■ **WHAT IS REQUIRED**
The answer must be a single number: the count of lines in the data below that hold the word "results".

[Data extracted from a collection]
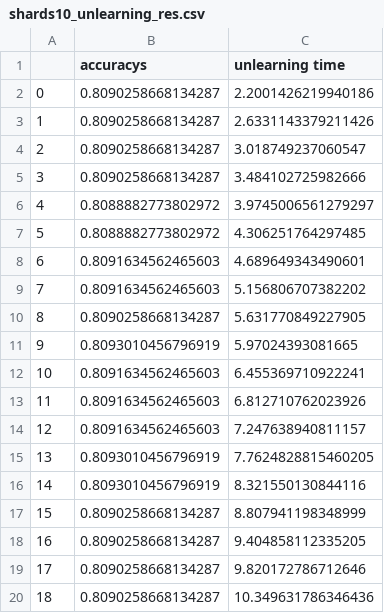
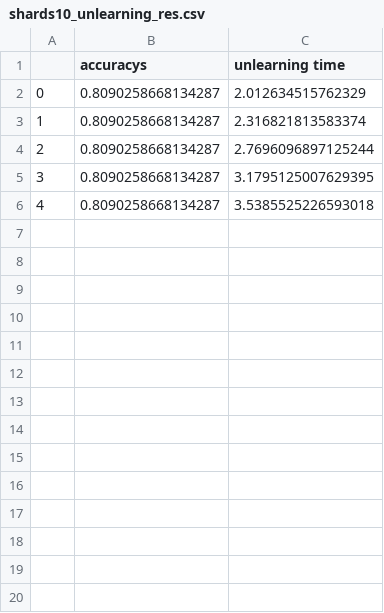
Before and after one commit to fa1c4/machine-unlearning-for-recommendation, a CSV file: results/shards10_unlearning_res.csv, drawn as a sheet; only a part is shown; removed rows and columns are numbered as before the commit, all else as after; the diff covers the shown part only; the diff names each change by its address in the sheet, - before the commit and + after, or states it on an @@ line.

```diff
--- a/results/shards10_unlearning_res.csv
+++ b/results/shards10_unlearning_res.csv
-C2 (unlearning time): 2.2001426219940186
+C2 (unlearning time): 2.012634515762329
-C3 (unlearning time): 2.6331143379211426
+C3 (unlearning time): 2.316821813583374
-C4 (unlearning time): 3.018749237060547
+C4 (unlearning time): 2.7696096897125244
-C5 (unlearning time): 3.484102725982666
+C5 (unlearning time): 3.1795125007629395
-row 6: 4 | 0.8088882773802972 | 3.9745006561279297
-row 7: 5 | 0.8088882773802972 | 4.306251764297485
-row 8: 6 | 0.8091634562465603 | 4.689649343490601
-row 9: 7 | 0.8091634562465603 | 5.156806707382202
@@ column A renumbered in row 6 @@
-C6 (unlearning time): 5.631770849227905
+C6 (unlearning time): 3.5385525226593018
-row 11: 9 | 0.8093010456796919 | 5.97024393081665
-row 12: 10 | 0.8091634562465603 | 6.455369710922241
-row 13: 11 | 0.8091634562465603 | 6.812710762023926
-row 14: 12 | 0.8091634562465603 | 7.247638940811157
-row 15: 13 | 0.8093010456796919 | 7.7624828815460205
-row 16: 14 | 0.8093010456796919 | 8.321550130844116
-row 17: 15 | 0.8090258668134287 | 8.807941198348999
-row 18: 16 | 0.8090258668134287 | 9.404858112335205
-row 19: 17 | 0.8090258668134287 | 9.820172786712646
-row 20: 18 | 0.8090258668134287 | 10.349631786346436
```
Also changed, not shown: 11 removed rows elsewhere in this file, results/1_10_fraction_retrain_res.csv, results/1_15_fraction_retrain_res.csv, 10 other files.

■ **EXERCISE RESULT**
4